* TASK MATERIAL:
>>>>>

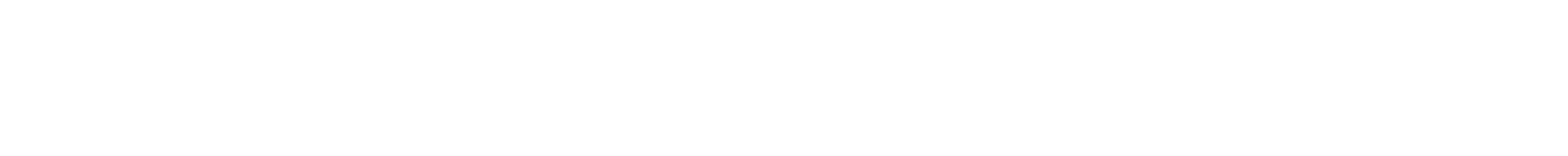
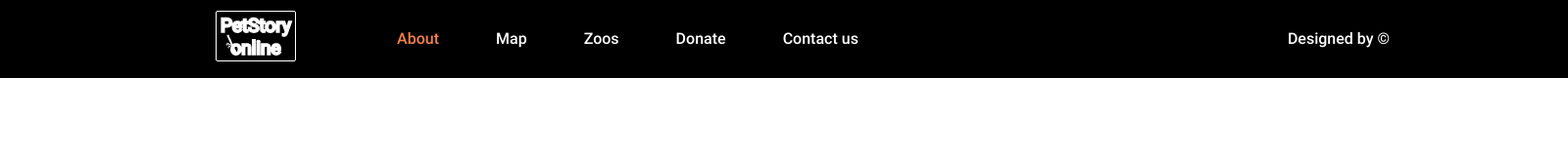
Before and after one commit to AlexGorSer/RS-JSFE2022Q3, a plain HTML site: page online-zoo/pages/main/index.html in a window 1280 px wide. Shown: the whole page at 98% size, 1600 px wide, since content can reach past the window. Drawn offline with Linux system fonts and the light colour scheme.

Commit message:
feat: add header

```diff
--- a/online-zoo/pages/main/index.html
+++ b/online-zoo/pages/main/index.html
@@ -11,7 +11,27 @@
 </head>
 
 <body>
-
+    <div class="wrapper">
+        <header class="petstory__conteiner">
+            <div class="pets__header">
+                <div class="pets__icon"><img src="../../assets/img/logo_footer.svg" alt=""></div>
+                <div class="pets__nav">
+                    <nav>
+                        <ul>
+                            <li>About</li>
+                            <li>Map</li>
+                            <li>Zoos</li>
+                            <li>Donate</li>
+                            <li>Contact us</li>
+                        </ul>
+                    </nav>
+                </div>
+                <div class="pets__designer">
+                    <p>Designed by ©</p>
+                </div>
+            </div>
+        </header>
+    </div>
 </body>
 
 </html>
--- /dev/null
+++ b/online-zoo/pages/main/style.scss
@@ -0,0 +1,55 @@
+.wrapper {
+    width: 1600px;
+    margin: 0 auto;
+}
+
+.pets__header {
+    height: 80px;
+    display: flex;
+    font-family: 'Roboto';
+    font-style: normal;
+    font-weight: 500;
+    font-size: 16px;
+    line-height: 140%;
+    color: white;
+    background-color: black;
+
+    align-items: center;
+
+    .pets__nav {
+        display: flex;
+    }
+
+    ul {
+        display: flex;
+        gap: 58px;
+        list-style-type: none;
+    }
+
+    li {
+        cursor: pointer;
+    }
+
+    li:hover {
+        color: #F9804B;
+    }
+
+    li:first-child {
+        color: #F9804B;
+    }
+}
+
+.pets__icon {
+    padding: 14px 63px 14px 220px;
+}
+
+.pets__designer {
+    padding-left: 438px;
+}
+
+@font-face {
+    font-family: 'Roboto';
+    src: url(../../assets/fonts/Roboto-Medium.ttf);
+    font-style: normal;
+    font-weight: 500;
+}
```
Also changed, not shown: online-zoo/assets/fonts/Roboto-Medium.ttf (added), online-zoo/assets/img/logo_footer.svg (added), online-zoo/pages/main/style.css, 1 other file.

<<<<<

* ABOUT THIS EXERCISE:
Lines above that have "style": copy each of them.

* ANSWER SECTION:
+++ b/online-zoo/pages/main/style.scss
+    font-style: normal;
+        list-style-type: none;
+    font-style: normal;
Also changed, not shown: online-zoo/assets/fonts/Roboto-Medium.ttf (added), online-zoo/assets/img/logo_footer.svg (added), online-zoo/pages/main/style.css, 1 other file.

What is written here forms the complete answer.